DePuy, a subsidiary of medical giant Johnson & Johnson which manufactured ASR metal implants, yesterday withdrew a challenge to the New Zealand claim.
The group is claiming damages for personal injury and financial losses in an English court against DePuy - which manufactured the metal-on-metal implants in Leeds - because it is unable to sue in New Zealand due to the "no fault" ACC legislation.
Most patients have had surgery to replace the failed cobalt and chrome metal hip and a few have had multiple operations. Some victims have made a successful recovery but others have been left with serious disabilities needing expensive care after losing their ability to work.
At first, DePuy objected to the New Zealand claim on jurisdictional grounds and a group of four test cases were to test this issue in court.
However, the English High Court dismissed the jurisdictional challenge in respect and there can be no appeal because of DePuy's decision to abandon its challenge prior to the hearing - after the claimants, including a group from South Africa, had produced their evidence.
The case can now proceed to trial.
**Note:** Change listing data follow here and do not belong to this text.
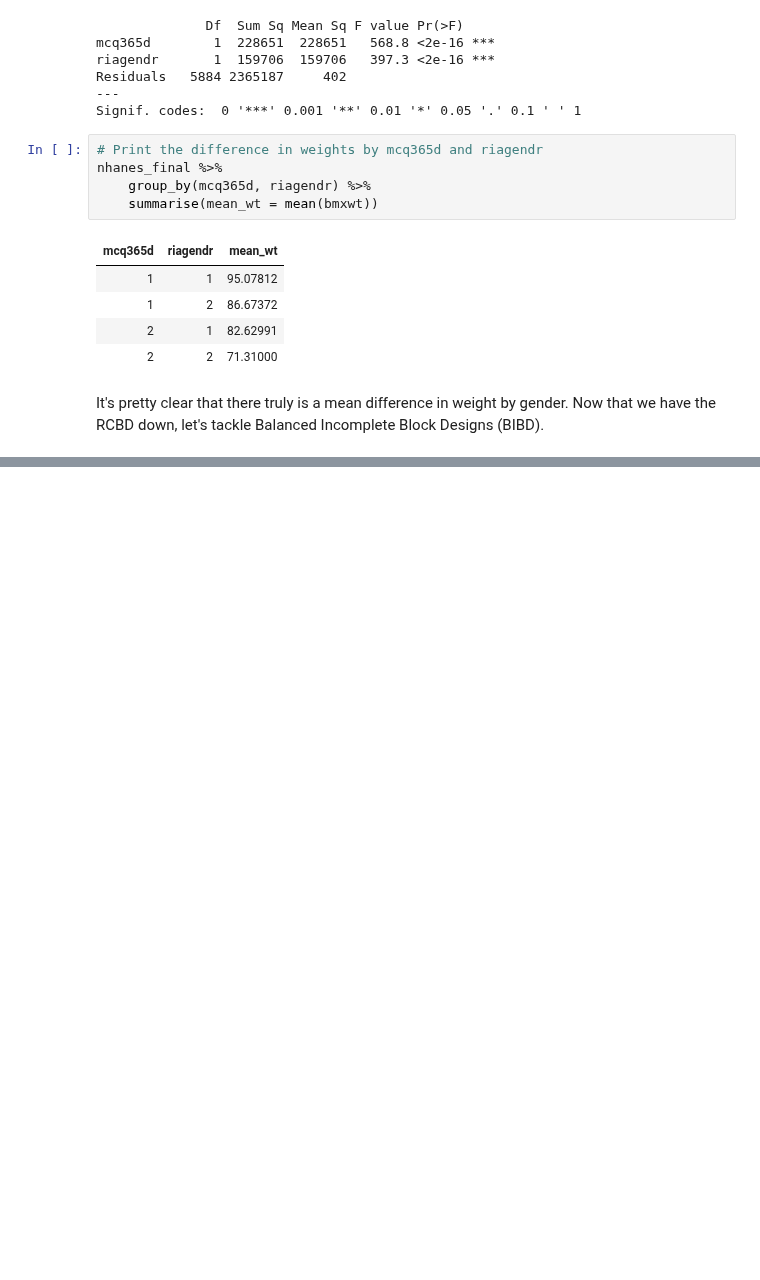
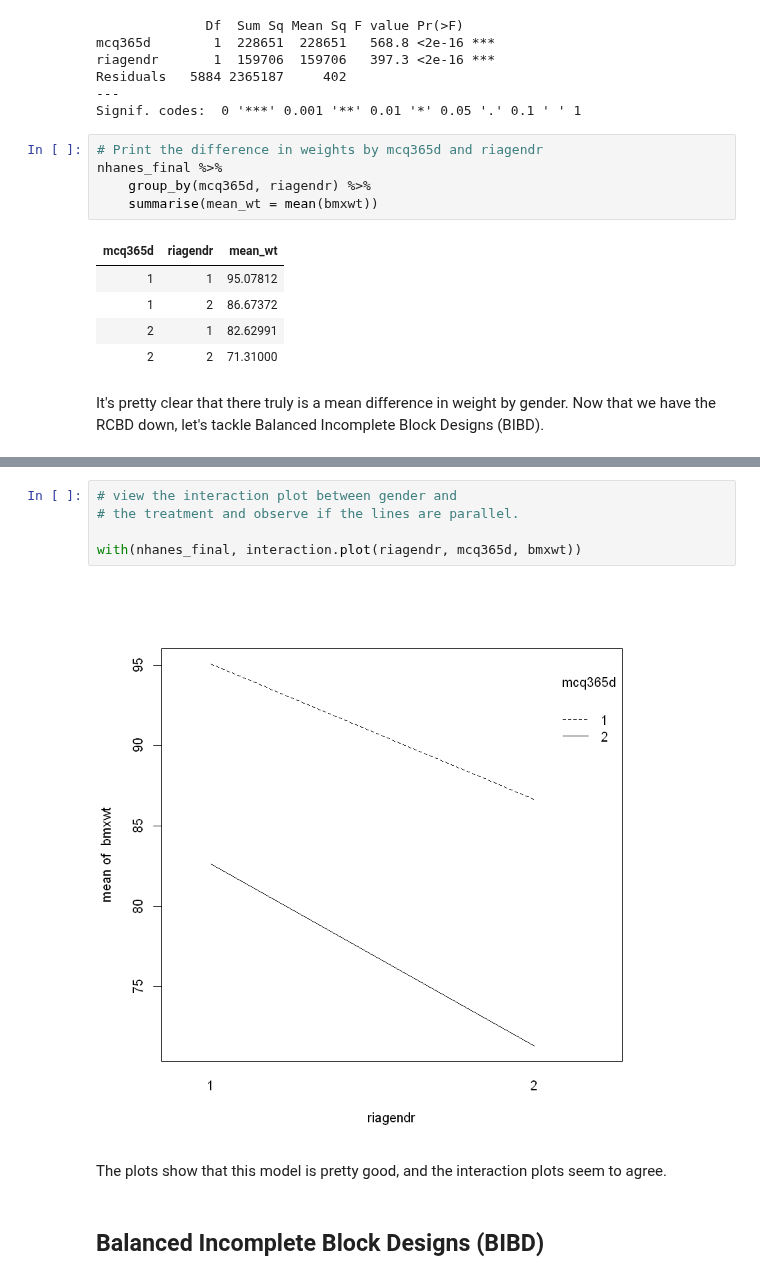
Before and after one commit to iamjz/R-Data, a Jupyter notebook: Design of Experiments.ipynb, the cells around one changed output, grey strips where cells are left out. Drawn from its saved outputs; the diff is of its cells as text; blank space fills up the shorter version.

```diff
--- a/Design of Experiments.ipynb
+++ b/Design of Experiments.ipynb
@@ -1735,0 +1747,11 @@ The nhanes_rcbd model object from the last exercise has been loaded for you. Exa
+# %%
+# view the interaction plot between gender and
+# the treatment and observe if the lines are parallel.
+
+with(nhanes_final, interaction.plot(riagendr, mcq365d, bmxwt))
+# %% [output]
+[figure, added]
+# %% [markdown]
+The plots show that this model is pretty good, and the interaction plots seem to agree.
+# %% [markdown]
+## Balanced Incomplete Block Designs (BIBD)
```
Also changed, not shown: parts of 3 cells of this notebook.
Hugh Preston, QC, an English barrister who specialises in product liability and personal injury, said his New Zealand clients had consistently argued that they were entitled to bring their claim in England.
"The claimants will argue that the hip implants supplied to them were unsafe."
John Miller, a Wellington lawyer acting for the group in New Zealand, said the abandoned challenge was a "significant step forward for these injured claimants".
"Many of whom do not believe ACC and the New Zealand taxpayer should be responsible for subsidising what they see to be the responsibility of a multinational company."
The ASR hip was recalled in August 2010 when the rate of failure after six years reached 12 per cent compared to the normal 4 per cent. The failure rate in Britain has since been reported to be 49 per cent and Mr Preston said some experts are predicting all will fail by 10 years.
In New Zealand, 507 patients received the hip.